25) Being “ready” to perform is a balancing act between stress and recovery resources. If you aren’t making the progress you want or feel like you’re constantly worn down, try to tease out if it’s because you’re doing too much (e.g. playing on 2 teams, practicing 5 times per week than playing 4+ games on weekends) or not providing enough recovery resources (e.g. CONSISTENT real food, hydration, quality sleep, etc.).
26) One of the most powerful ways to improve sleep is to keep your room cold, dark, and quiet. Make sure your cell phone is on “do not disturb” mode and face down, as this will allow all of your messages/calls to come in, but the sound and light from the phone won’t impair your sleep.
When all else fails, take a cue from my wife and sneak a quick nap in during the day. If you nap for a full 90 minutes, you’ll actually get some “deep sleep” in, which is the type characterized by hormone release associated with tissue growth and repair, and such a deep state of unconsciousness that you won’t notice if your dog climbs on top of you and wedges into the awkward spoon position.
27) Three things every player can start doing TODAY to improve their development are to: 1) Find a quality hockey training program; 2) Start eating a vegetable with every meal; and 3) Carry a water bottle with you all day long.
28) Commit to excellence in everything you do. Be the best athlete you can.
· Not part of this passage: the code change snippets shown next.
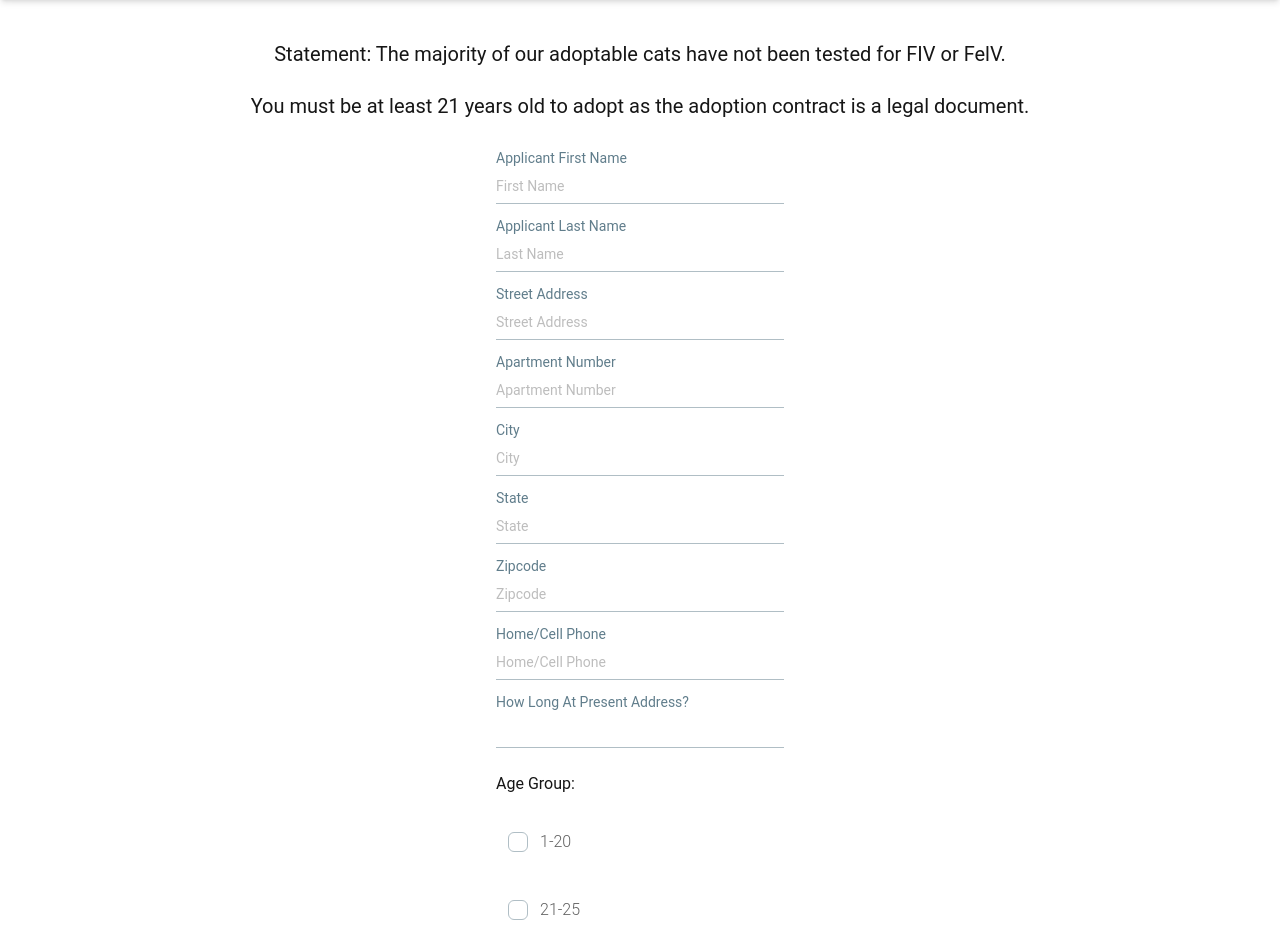
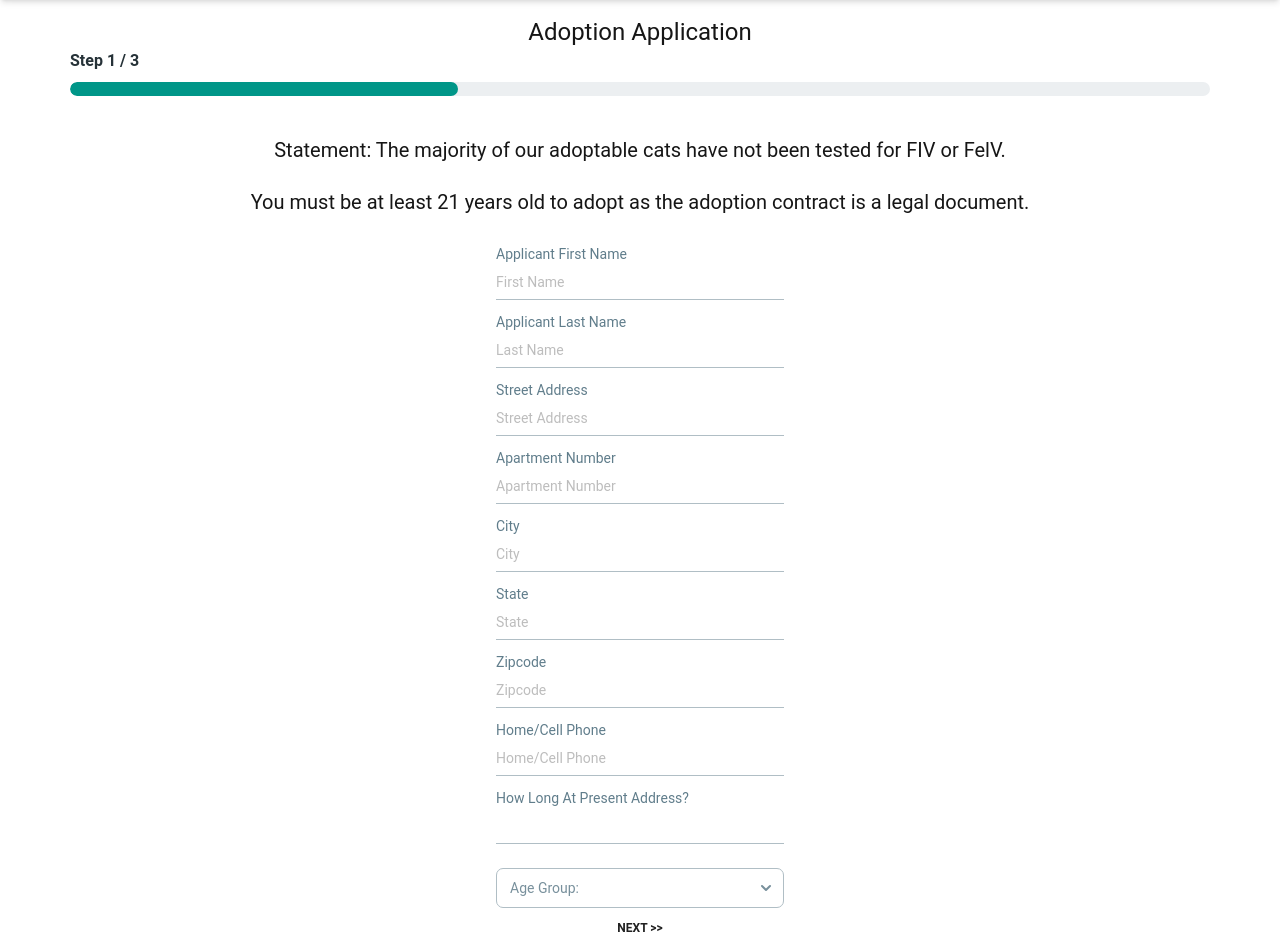
Before and after one commit to vanatech/ninelivescatrescue, a React (Create React App) app in the folder NineLivesCatRescue/ClientApp/: page /adoption-application in a window 1280 px wide. Shown: the part 60-1012 px from the top of the page. Built offline with nearby package versions, Linux system fonts and the light colour scheme.

Commit message:
Init commit

```diff
--- a/NineLivesCatRescue/ClientApp/src/AppRoutes.js
+++ b/NineLivesCatRescue/ClientApp/src/AppRoutes.js
@@ -1,7 +1,7 @@
 import { Home } from "./components/Home";
 import { Contact } from "./components/Contact";
-import {CatGallery} from "./components/CatGallery";
-import AdoptionApplication from "./components/Adoption Application/AdoptionApplication";
+import { CatGallery } from "./components/CatGallery";
+import { AdoptionForm } from "./components/Adoption Application/AdoptionForm";
 
 const AppRoutes = [
   {
@@ -18,7 +18,7 @@ const AppRoutes = [
   },
   {
     path: '/adoption-application',
-    element: <AdoptionApplication/>
+    element: <AdoptionForm />
   },
 ];
 
--- /dev/null
+++ b/NineLivesCatRescue/ClientApp/src/components/Adoption Application/AdoptionForm.jsx
@@ -0,0 +1,22 @@
+import React from "react";
+import { Paginate } from "../Paginate";
+import { AdoptionPg1 } from "./AdoptionPg1";
+import { AdoptionPg2 } from "./AdoptionPg2";
+import { AdoptionPg3 } from "./AdoptionPg3";
+
+export function AdoptionForm() {
+  let title = "Adoption Application";
+  let pgLen = 3;
+  const childComponentsArray = [
+    AdoptionPg1,
+    AdoptionPg2,
+    AdoptionPg3
+  ];
+
+  return (
+    <Paginate
+      title={title}
+      pgLen={pgLen}
+      childComponents={childComponentsArray}/>
+  );
+}
--- a/NineLivesCatRescue/ClientApp/src/components/Adoption Application/AdoptionApplication.jsx
+++ b/NineLivesCatRescue/ClientApp/src/components/Adoption Application/AdoptionPg1.jsx
@@ -1,7 +1,7 @@
 import React from 'react';
-import {Checkbox, Input} from "@material-tailwind/react";
+import {Select, Option, Input} from "@material-tailwind/react";
 
-export default function AdoptionApplication() {
+export function AdoptionPg1() {
   return (
     <>
       <div className="flex flex-col justify-center items-center my-10 gap-6">
@@ -21,12 +21,13 @@ export default function AdoptionApplication() {
           <Input variant="static" label="Zipcode" placeholder="Zipcode" />
           <Input variant="static" label="Home/Cell Phone" placeholder="Home/Cell Phone" />
           <Input variant="static" label="How Long At Present Address?" placeholder="" />
-          <label>Age Group:</label>
-          <Checkbox label="1-20" />
-          <Checkbox label="21-25" />
-          <Checkbox label="25-35" />
-          <Checkbox label="36-59" />
-          <Checkbox label="60+" />
+          <Select label="Age Group:">
+            <Option>1-20</Option>
+            <Option>21-25</Option>
+            <Option>25-35</Option>
+            <Option>36-59</Option>
+            <Option>60+</Option>
+          </Select>
         </div>
       </form>
     </>
--- /dev/null
+++ b/NineLivesCatRescue/ClientApp/src/components/Adoption Application/AdoptionPg2.jsx
@@ -0,0 +1,43 @@
+import React from 'react';
+import {Checkbox, Input, Option, Select} from "@material-tailwind/react";
+
+export function AdoptionPg2() {
+  return (
+    <>
+      <form action="" className="flex justify-center">
+        <div className="flex flex-col w-72 gap-6">
+          <Select label="Who Do You Live With?">
+            <Option>
+              <Checkbox label="Parents" />
+            </Option>
+            <Option>
+              <Checkbox label="Roomates" />
+            </Option>
+            <Option>
+              <Checkbox label="Spouse" />
+            </Option>
+            <Option>
+              <Checkbox label="Children" />
+            </Option>
+            <Option>
+              <Checkbox label="Other Pets" />
+            </Option>
+            <Option>
+              <Checkbox label="Alone" />
+            </Option>
+          </Select>
+
+          <Select label="Number of Adults in Household?">
+            <Option>1</Option>
+            <Option>2</Option>
+            <Option>3</Option>
+            <Option>4</Option>
+            <Option>5+</Option>
+          </Select>
+
+
+        </div>
+      </form>
+    </>
+  );
+}
--- /dev/null
+++ b/NineLivesCatRescue/ClientApp/src/components/Adoption Application/AdoptionPg3.jsx
@@ -0,0 +1,12 @@
+import React from 'react';
+import {Checkbox, Input} from "@material-tailwind/react";
+
+export function AdoptionPg3() {
+  return (
+    <>
+      <form action="" className="flex justify-center">
+
+      </form>
+    </>
+  );
+}
--- /dev/null
+++ b/NineLivesCatRescue/ClientApp/src/components/Paginate.jsx
@@ -0,0 +1,63 @@
+import React, { useState } from "react";
+import { Button } from "@material-tailwind/react";
+import { ProgressBar } from "./ProgressBar";
+
+export function Paginate({
+  title,
+  pgLen,
+  childComponents
+  }) {
+  const [pgNo, setPgNo] = useState(1);
+  const progressBar = ProgressBar({ value: Math.ceil((pgNo / pgLen) * 100), pgNo, pgLen });
+
+  return (
+    <div className="container">
+      <center className="mt-4">
+        <h1 className="text-2xl">{title}</h1>
+      </center>
+      <div>
+        {progressBar.Component}
+        {childComponents.map((Component, index) => (
+          pgNo === index + 1 ?
+          <div key={index}>
+            <Component />
+          </div> : null
+        ))}
+        <center>
+          {pgNo > 1 && (
+            <Button
+              className=""
+              type="button"
+              variant="text"
+              onClick={() => {
+                setPgNo(pgNo - 1);
+                progressBar.handleMinusClick(pgLen, pgNo);
+                window.scrollTo(0, 0);
+              }}
+              id="minus-button"
+              disabled={progressBar.progress <= 0}
+            >
+              &lt;&lt; Back
+            </Button>
+          )}
+          {pgNo < 3 && (
+            <Button
+              className="mx-4"
+              type="button"
+              variant="text"
+              onClick={() => {
+                setPgNo(pgNo + 1);
+                progressBar.handlePlusClick(pgLen, pgNo);
+                window.scrollTo(0, 0);
+              }}
+              id="plus-button"
+              disabled={progressBar.progress >= 100}
+            >
+              Next &gt;&gt;
+            </Button>
+          )}
+        </center>
+      </div>
+    </div>
+  );
+}
--- /dev/null
+++ b/NineLivesCatRescue/ClientApp/src/components/ProgressBar.jsx
@@ -0,0 +1,39 @@
+import React, { useState, useEffect, useCallback } from 'react';
+import { Progress, Typography } from "@material-tailwind/react";
+
+export function ProgressBar({ value, pgNo, pgLen }) {
+  const [progress, setProgress] = useState(0);
+
+  useEffect(() => {
+    setProgress(value > 100 ? 100 : value < 0 ? 0 : value);
+  }, [value]);
+
+  const handleMinusClick = useCallback((pgLen, pgNo) => {
+    setProgress(prevProgress => {
+      const newProgress = Math.ceil((pgNo / pgLen) * 100);
+      return newProgress < 0 ? 0 : newProgress;
+    });
+  }, []);
+
+  const handlePlusClick = useCallback((pgLen, pgNo) => {
+    setProgress(prevProgress => {
+      const newProgress = Math.ceil((pgNo / pgLen) * 100);
+      return newProgress > 100 ? 100 : newProgress;
+    });
+  }, []);
+
+  return {
+    progress,
+    handleMinusClick,
+    handlePlusClick,
+    Component: (
+      <div className="w-full">
+        <div className="mb-2 flex justify-start">
+          <Typography color="blue-gray" variant="h6">Step {pgNo} / {pgLen}</Typography>
+        </div>
+
+        <Progress value={progress} size="lg" color="teal" />
+      </div>
+    ),
+  };
+}
```
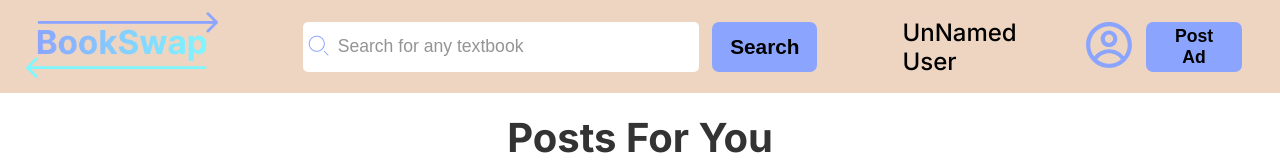
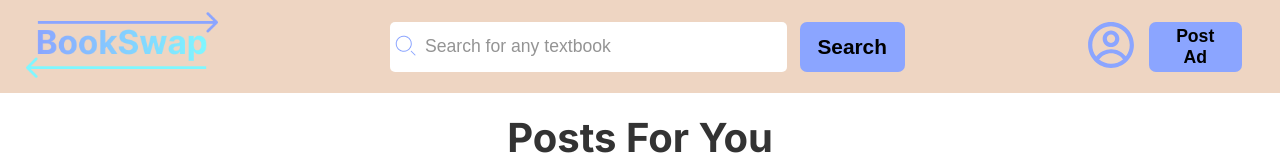
Before and after one commit to ashydashysoflashy/BookSwap, a React (Create React App) app in the folder frontend/: page / in a window 1280 px wide. Shown: the top 160 px of the page. Built offline with nearby package versions, Linux system fonts and the light colour scheme; no server answers; sample sign-in values are in the browser's storage.

Commit message:
fix navbar

```diff
--- a/frontend/src/components/Navbar-LoggedIn.jsx
+++ b/frontend/src/components/Navbar-LoggedIn.jsx
@@ -145,7 +145,7 @@ const Navbar = () => {
           <div className="navbar_acc_section">
             <div className="right-side-container">
               <div className="username-div">
-                <div className='username'>{userName === "" ? "UnNamed User" : userName}</div>
+                <div className='username'>{userName === "" ? "" : userName}</div>
               </div>
               <div className="profile-dropdown-container" ref={dropdownRef}>
                 <div id="profile-icon" ref={dropdownRef}>
```
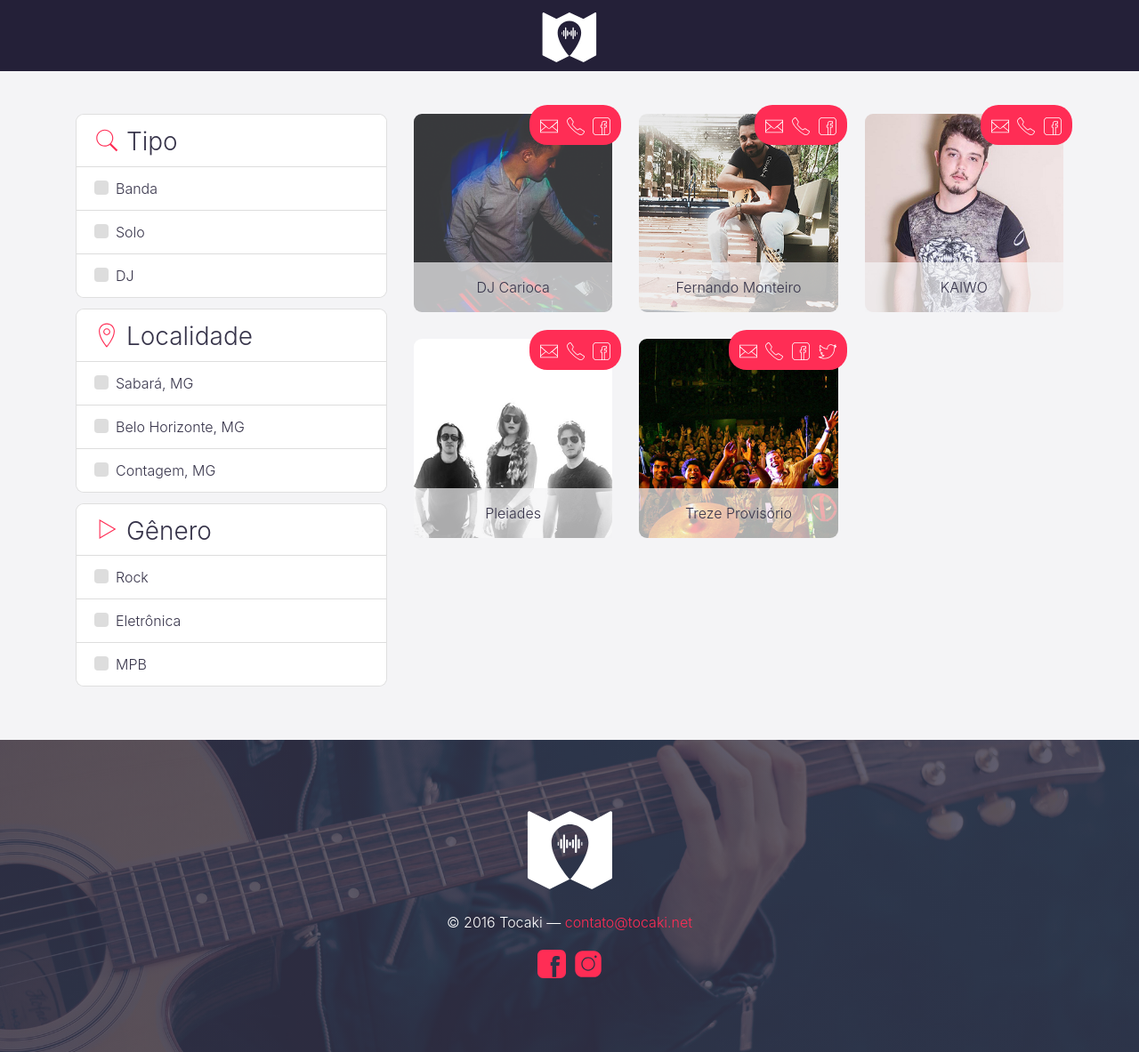
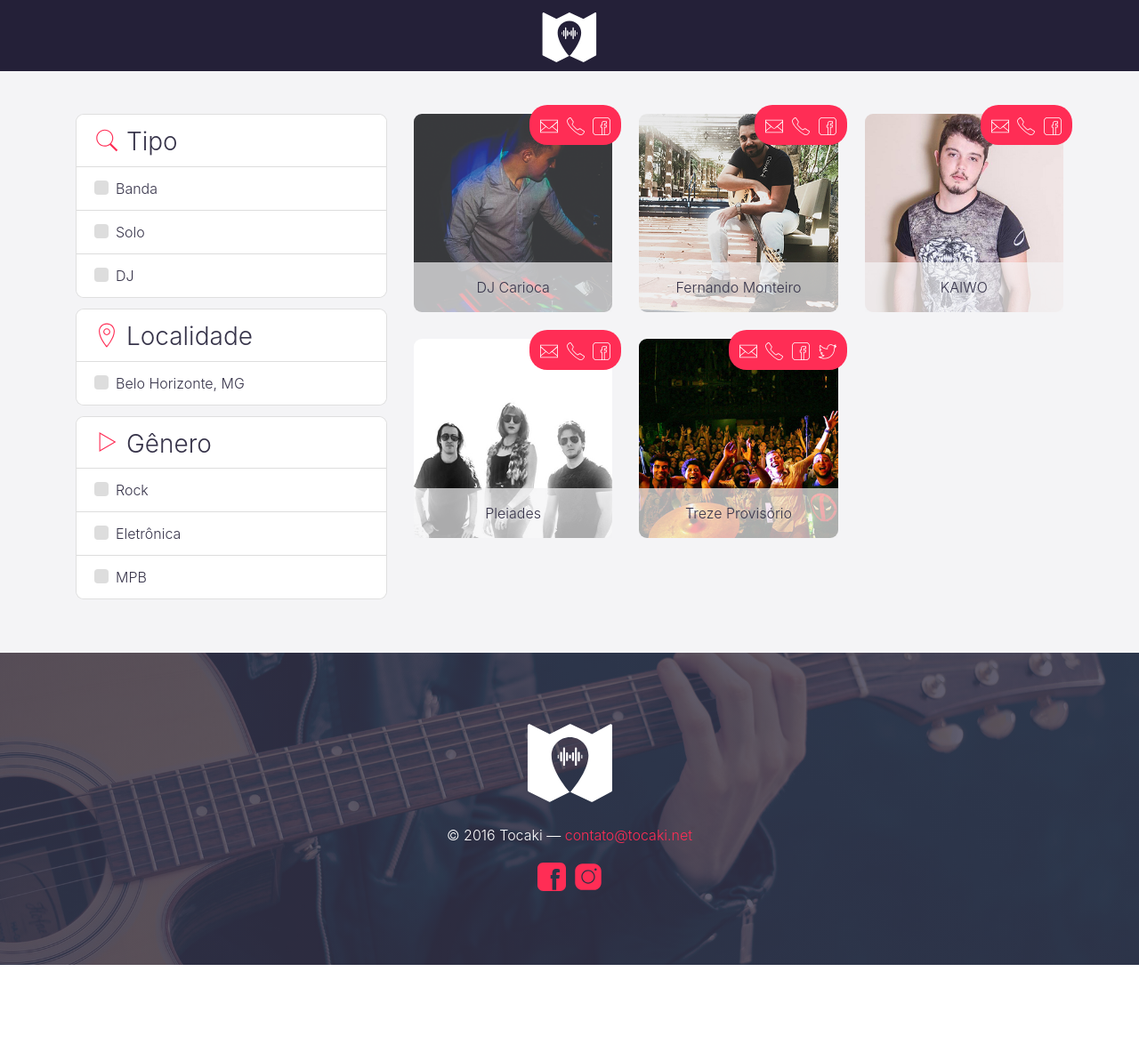
Before and after one commit to tocaki/tocaki.github.io, a Jekyll site: the page built from artistas.html, in a window 1280 px wide. Shown: the whole page at 89% size. Built offline with Jekyll 4.4.1, drawn with Linux system fonts in a browser that asks for light colours; after the commit the page ends 1085 px from its top, so only the background shows below that.

Commit message:
Updated cities.yml

```diff
--- a/_data/cities.yml
+++ b/_data/cities.yml
@@ -1,3 +1 @@
-- Sabará, MG
 - Belo Horizonte, MG
-- Contagem, MG
```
Be the best student you can. Be the best friend you can. Be the best son/daughter/brother/sister you can. Take pride in who you are as a person.
29) Everyone that told Johnny Gaudreau he was too small to succeed at the Midget, Junior, College, and Pro levels was right. He was. He is. But he succeeds anyway. Don’t let other people tell you what you can and can’t achieve. No one knows what you’re capable of.
To your success,
Please enter your first name and email below to sign up for my FREE Athletic Development and Hockey Training Newsletter!
“Kevin Neeld is one of the top 5-6 strength and conditioning coaches in the ice hockey world.”
– Mike Boyle, Head S&C Coach, US Women’s Olympic Team
“…if you want to be the best, Kevin is the one you have to train with”
– Brijesh Patel, Head S&C Coach, Quinnipiac University
Kevin has rapidly established himself as a leader in the field of physical preparation and sports science for ice hockey. He is currently the Head Performance Coach for the Boston Bruins, where he oversees all aspects of designing and implementing the team’s performance training program, as well as monitoring the players’ performance, workload and recovery. Prior to Boston, Kevin spent 2 years as an Assistant Strength and Conditioning Coach for the San Jose Sharks after serving as the Director of Performance at Endeavor Sports Performance in Pitman, NJ. He also spent 5 years as a Strength and Conditioning Coach with USA Hockey’s Women’s Olympic Hockey Team, and has been an invited speaker at conferences hosted by the NHL, NSCA, and USA Hockey.